* Dataset excerpts
▬▬▬▬▬▬▬▬▬▬
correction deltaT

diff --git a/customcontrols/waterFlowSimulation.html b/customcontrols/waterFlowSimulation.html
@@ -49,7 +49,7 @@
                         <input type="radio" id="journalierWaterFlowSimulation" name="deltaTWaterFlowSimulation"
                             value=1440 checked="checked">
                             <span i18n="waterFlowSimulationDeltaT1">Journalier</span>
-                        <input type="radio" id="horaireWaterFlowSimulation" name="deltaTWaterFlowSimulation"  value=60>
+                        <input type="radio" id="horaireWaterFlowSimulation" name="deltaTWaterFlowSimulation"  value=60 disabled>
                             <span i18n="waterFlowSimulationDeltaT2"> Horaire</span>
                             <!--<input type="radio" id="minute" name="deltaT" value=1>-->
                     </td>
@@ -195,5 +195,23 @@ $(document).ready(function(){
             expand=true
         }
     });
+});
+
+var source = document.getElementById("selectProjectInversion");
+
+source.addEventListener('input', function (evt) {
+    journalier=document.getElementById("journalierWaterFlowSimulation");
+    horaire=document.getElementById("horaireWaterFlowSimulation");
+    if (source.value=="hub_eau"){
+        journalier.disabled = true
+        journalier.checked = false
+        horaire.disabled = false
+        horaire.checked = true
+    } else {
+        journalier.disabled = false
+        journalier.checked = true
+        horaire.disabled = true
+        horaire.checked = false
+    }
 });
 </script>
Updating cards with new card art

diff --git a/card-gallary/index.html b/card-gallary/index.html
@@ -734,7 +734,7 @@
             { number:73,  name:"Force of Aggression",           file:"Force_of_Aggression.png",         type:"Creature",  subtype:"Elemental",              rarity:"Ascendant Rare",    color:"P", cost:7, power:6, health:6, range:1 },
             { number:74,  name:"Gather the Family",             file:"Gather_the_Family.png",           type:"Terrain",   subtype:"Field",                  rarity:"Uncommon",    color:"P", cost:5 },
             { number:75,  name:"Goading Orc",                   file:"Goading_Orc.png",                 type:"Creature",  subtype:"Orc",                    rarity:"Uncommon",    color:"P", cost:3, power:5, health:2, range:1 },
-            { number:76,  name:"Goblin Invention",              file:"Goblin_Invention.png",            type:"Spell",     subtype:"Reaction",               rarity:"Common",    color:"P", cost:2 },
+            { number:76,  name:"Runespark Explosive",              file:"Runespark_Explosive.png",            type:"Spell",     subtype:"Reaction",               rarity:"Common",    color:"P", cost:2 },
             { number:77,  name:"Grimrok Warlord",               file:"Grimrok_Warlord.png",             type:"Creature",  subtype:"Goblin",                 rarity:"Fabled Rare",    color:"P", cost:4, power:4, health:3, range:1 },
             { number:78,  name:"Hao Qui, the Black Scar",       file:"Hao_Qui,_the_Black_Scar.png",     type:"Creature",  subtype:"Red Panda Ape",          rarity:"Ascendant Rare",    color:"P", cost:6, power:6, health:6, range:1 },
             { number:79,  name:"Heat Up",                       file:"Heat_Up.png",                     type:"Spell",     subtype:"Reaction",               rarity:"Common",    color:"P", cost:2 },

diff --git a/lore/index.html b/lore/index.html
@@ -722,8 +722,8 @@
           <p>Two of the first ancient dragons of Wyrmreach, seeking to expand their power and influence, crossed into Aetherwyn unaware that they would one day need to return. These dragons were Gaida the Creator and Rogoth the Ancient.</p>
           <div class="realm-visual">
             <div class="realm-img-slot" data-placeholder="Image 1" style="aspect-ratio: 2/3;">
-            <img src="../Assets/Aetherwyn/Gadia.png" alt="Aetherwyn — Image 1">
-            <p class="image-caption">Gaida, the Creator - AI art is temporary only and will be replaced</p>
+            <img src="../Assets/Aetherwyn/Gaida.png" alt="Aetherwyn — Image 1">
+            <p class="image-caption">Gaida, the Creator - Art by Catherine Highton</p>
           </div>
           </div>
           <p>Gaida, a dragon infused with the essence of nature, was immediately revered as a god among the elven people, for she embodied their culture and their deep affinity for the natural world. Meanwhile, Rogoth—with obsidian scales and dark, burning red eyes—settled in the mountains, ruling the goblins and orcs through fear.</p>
▬▬▬▬▬▬▬▬▬▬
* Activity
Retype the data in full and match it exactly.

* Exercise solution
correction deltaT

diff --git a/customcontrols/waterFlowSimulation.html b/customcontrols/waterFlowSimulation.html
@@ -49,7 +49,7 @@
                         <input type="radio" id="journalierWaterFlowSimulation" name="deltaTWaterFlowSimulation"
                             value=1440 checked="checked">
                             <span i18n="waterFlowSimulationDeltaT1">Journalier</span>
-                        <input type="radio" id="horaireWaterFlowSimulation" name="deltaTWaterFlowSimulation"  value=60>
+                        <input type="radio" id="horaireWaterFlowSimulation" name="deltaTWaterFlowSimulation"  value=60 disabled>
                             <span i18n="waterFlowSimulationDeltaT2"> Horaire</span>
                             <!--<input type="radio" id="minute" name="deltaT" value=1>-->
                     </td>
@@ -195,5 +195,23 @@ $(document).ready(function(){
             expand=true
         }
     });
+});
+
+var source = document.getElementById("selectProjectInversion");
+
+source.addEventListener('input', function (evt) {
+    journalier=document.getElementById("journalierWaterFlowSimulation");
+    horaire=document.getElementById("horaireWaterFlowSimulation");
+    if (source.value=="hub_eau"){
+        journalier.disabled = true
+        journalier.checked = false
+        horaire.disabled = false
+        horaire.checked = true
+    } else {
+        journalier.disabled = false
+        journalier.checked = true
+        horaire.disabled = true
+        horaire.checked = false
+    }
 });
 </script>
Updating cards with new card art

diff --git a/card-gallary/index.html b/card-gallary/index.html
@@ -734,7 +734,7 @@
             { number:73,  name:"Force of Aggression",           file:"Force_of_Aggression.png",         type:"Creature",  subtype:"Elemental",              rarity:"Ascendant Rare",    color:"P", cost:7, power:6, health:6, range:1 },
             { number:74,  name:"Gather the Family",             file:"Gather_the_Family.png",           type:"Terrain",   subtype:"Field",                  rarity:"Uncommon",    color:"P", cost:5 },
             { number:75,  name:"Goading Orc",                   file:"Goading_Orc.png",                 type:"Creature",  subtype:"Orc",                    rarity:"Uncommon",    color:"P", cost:3, power:5, health:2, range:1 },
-            { number:76,  name:"Goblin Invention",              file:"Goblin_Invention.png",            type:"Spell",     subtype:"Reaction",               rarity:"Common",    color:"P", cost:2 },
+            { number:76,  name:"Runespark Explosive",              file:"Runespark_Explosive.png",            type:"Spell",     subtype:"Reaction",               rarity:"Common",    color:"P", cost:2 },
             { number:77,  name:"Grimrok Warlord",               file:"Grimrok_Warlord.png",             type:"Creature",  subtype:"Goblin",                 rarity:"Fabled Rare",    color:"P", cost:4, power:4, health:3, range:1 },
             { number:78,  name:"Hao Qui, the Black Scar",       file:"Hao_Qui,_the_Black_Scar.png",     type:"Creature",  subtype:"Red Panda Ape",          rarity:"Ascendant Rare",    color:"P", cost:6, power:6, health:6, range:1 },
             { number:79,  name:"Heat Up",                       file:"Heat_Up.png",                     type:"Spell",     subtype:"Reaction",               rarity:"Common",    color:"P", cost:2 },

diff --git a/lore/index.html b/lore/index.html
@@ -722,8 +722,8 @@
           <p>Two of the first ancient dragons of Wyrmreach, seeking to expand their power and influence, crossed into Aetherwyn unaware that they would one day need to return. These dragons were Gaida the Creator and Rogoth the Ancient.</p>
           <div class="realm-visual">
             <div class="realm-img-slot" data-placeholder="Image 1" style="aspect-ratio: 2/3;">
-            <img src="../Assets/Aetherwyn/Gadia.png" alt="Aetherwyn — Image 1">
-            <p class="image-caption">Gaida, the Creator - AI art is temporary only and will be replaced</p>
+            <img src="../Assets/Aetherwyn/Gaida.png" alt="Aetherwyn — Image 1">
+            <p class="image-caption">Gaida, the Creator - Art by Catherine Highton</p>
           </div>
           </div>
           <p>Gaida, a dragon infused with the essence of nature, was immediately revered as a god among the elven people, for she embodied their culture and their deep affinity for the natural world. Meanwhile, Rogoth—with obsidian scales and dark, burning red eyes—settled in the mountains, ruling the goblins and orcs through fear.</p>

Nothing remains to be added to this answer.